This semester at the Margery Somers Foster Center there will be four Rutgers University students working on their respective research projects. With their combined effort, the MSFC is sure to be teeming with hard work and dedication. The four students and their projects, some coinciding with each other, are listed below.
Lauren Carboy is in her final semester of the Master of Library and Information Science Program at Rutgers online.
She is currently involved in a for-credit internship focusing in digital libraries. Her main project involves the Douglass Alumnae Oral History Project, which collects the stories of various Douglass Women’s College/NJC graduates throughout the years by way of interview. While additionally working on project organization, digitization, and transcription itself, Lauren plans on creating a short video documentary on one specific new interviewee, Susan Schwirk, and the unique story she has to tell. She hopes that working on the project and the video will display her digital, multimedia, and organizational skills positively, as well as giving her welcomed experience in digital humanities.
Alex DelPriore is in his second semester of the on-campus MLIS program at Rutgers, with a planned specialization in Digital Libraries. He is currently exploring options for a virtual map and tour of the Mabel Smith Douglass Library, utilizing multimedia including 360° panorama views and video, to enable online users to familiarize themselves with the facilities, services, and spaces the library has to offer. Alex is also working on new potential formats and programs for a second mapping project of Douglass Campus which is fully explained in the next paragraph below.

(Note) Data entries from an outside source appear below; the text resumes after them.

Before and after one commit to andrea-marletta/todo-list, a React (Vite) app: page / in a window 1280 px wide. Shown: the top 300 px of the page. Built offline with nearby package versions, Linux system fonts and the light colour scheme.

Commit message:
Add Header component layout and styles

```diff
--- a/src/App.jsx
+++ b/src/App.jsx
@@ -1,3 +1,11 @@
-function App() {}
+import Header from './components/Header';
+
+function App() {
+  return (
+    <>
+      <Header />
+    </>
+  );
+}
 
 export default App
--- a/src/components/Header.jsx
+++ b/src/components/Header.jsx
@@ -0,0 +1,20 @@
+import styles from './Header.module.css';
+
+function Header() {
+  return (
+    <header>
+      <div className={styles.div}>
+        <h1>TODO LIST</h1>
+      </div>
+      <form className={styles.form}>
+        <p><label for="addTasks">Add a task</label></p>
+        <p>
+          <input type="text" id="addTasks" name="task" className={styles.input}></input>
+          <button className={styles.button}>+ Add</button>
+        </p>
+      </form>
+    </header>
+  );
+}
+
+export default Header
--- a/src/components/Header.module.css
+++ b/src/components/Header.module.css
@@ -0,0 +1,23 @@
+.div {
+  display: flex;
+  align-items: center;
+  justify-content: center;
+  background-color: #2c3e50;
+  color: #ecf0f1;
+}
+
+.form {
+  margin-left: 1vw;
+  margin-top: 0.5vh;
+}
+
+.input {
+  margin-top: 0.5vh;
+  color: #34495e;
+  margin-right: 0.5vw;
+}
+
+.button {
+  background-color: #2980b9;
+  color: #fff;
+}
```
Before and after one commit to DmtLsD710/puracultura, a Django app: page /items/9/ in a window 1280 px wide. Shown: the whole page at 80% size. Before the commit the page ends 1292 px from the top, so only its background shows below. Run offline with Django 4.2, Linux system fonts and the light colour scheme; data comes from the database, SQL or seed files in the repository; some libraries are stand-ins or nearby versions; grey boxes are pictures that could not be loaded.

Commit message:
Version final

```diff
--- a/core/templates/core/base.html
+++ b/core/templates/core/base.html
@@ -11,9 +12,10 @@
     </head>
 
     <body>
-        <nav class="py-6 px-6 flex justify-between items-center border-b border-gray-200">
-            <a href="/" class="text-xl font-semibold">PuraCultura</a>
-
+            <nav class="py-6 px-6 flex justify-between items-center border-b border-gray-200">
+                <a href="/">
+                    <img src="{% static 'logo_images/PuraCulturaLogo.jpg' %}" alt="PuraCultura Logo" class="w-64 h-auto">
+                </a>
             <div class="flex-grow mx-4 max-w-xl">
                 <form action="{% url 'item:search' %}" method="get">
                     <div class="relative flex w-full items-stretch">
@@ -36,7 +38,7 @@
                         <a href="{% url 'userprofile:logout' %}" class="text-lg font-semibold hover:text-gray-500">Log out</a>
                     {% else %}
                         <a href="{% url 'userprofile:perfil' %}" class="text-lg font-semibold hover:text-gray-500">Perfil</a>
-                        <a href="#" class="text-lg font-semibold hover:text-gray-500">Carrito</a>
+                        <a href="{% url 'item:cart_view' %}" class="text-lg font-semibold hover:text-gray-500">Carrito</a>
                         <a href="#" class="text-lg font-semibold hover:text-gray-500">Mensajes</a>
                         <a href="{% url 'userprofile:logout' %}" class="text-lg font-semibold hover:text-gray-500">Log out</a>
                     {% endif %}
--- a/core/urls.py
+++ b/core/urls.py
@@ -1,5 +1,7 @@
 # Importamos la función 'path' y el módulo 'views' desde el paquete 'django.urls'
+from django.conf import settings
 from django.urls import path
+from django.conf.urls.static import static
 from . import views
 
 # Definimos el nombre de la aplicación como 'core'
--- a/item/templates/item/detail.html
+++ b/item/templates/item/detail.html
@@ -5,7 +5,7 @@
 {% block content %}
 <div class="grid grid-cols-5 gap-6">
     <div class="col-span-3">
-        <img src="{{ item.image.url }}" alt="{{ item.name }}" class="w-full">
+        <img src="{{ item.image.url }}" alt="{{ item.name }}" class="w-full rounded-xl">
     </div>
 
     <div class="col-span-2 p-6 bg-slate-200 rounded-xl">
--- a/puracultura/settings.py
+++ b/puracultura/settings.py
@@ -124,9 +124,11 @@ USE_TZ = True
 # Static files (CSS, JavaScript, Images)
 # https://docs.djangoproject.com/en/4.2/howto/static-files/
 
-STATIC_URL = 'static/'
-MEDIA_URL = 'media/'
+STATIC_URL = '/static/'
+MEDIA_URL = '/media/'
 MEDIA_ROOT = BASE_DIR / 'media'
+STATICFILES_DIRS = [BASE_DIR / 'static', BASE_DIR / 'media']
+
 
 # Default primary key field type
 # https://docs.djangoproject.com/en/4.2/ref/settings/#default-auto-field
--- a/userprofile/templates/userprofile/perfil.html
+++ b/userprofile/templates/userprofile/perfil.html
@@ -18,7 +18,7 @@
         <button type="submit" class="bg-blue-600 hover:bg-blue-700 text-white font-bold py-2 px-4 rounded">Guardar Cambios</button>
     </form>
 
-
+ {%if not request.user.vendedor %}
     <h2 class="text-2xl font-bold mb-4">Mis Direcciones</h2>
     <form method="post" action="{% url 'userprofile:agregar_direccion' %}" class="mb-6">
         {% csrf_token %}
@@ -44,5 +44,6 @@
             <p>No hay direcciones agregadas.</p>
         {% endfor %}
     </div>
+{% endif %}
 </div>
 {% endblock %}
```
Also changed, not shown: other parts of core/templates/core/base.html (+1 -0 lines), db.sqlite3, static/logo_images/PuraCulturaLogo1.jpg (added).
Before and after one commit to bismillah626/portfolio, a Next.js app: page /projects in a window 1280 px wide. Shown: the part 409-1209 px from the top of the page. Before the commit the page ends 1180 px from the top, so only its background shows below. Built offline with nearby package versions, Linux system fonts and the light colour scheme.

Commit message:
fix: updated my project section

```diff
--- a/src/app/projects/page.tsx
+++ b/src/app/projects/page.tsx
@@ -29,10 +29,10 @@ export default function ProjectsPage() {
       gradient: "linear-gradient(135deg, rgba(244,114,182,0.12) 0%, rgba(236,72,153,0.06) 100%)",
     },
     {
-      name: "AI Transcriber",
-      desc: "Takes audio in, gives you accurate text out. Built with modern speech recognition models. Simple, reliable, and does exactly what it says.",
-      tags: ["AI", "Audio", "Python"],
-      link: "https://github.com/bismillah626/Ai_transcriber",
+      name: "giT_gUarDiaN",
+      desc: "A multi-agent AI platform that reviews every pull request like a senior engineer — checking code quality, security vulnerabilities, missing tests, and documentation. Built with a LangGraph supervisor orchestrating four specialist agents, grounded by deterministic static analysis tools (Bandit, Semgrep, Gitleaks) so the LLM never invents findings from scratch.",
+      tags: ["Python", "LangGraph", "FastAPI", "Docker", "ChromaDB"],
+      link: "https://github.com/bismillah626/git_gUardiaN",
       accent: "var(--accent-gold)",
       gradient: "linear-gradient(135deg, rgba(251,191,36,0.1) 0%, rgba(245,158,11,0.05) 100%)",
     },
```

Along with Lauren and Alex, there are two Aresty students working within the Margery Somers Foster Center. Kelly Y. Jin is a Douglass Residential College student who plans to graduate in 2017.
She is majoring in computer science, and her project is entitled “Mapping Douglass Campus with Douglass Women’s Narratives: 1930’s through 1960’s.” In collaboration with the Douglass Alumnae Oral History Project, the assignment will take information from the interviews about buildings, landmarks, and physical spaces that were valued by the students on campus, and map them on an interactive map of Douglass Campus. The project will surely create an experiential narrative of college spaces over the course of four decades. It will also examine the women’s liberation movement in the 1960’s and the changes that amassed from it.
The second Aresty student is Aya Sakar, a senior double majoring in English and History with a minor in Women’s and Gender Studies.
Aya is working on yet another project, entitled “Perspectives on Diversity and Multiculturalism on Douglass Campus from the 1930’s to the 1980’s.”This project hopes to illustrate how Douglass became a diverse and multicultural community, putting its focus on Rutgers black student protests, civil rights activism in the 1960’s, and showing how diversity affected campus culture with its influence on policies, student life, and the enrollment and hiring processes. The project will demonstrate Aya’s researching skills, as well as her digital and multimedia knowledge production skills.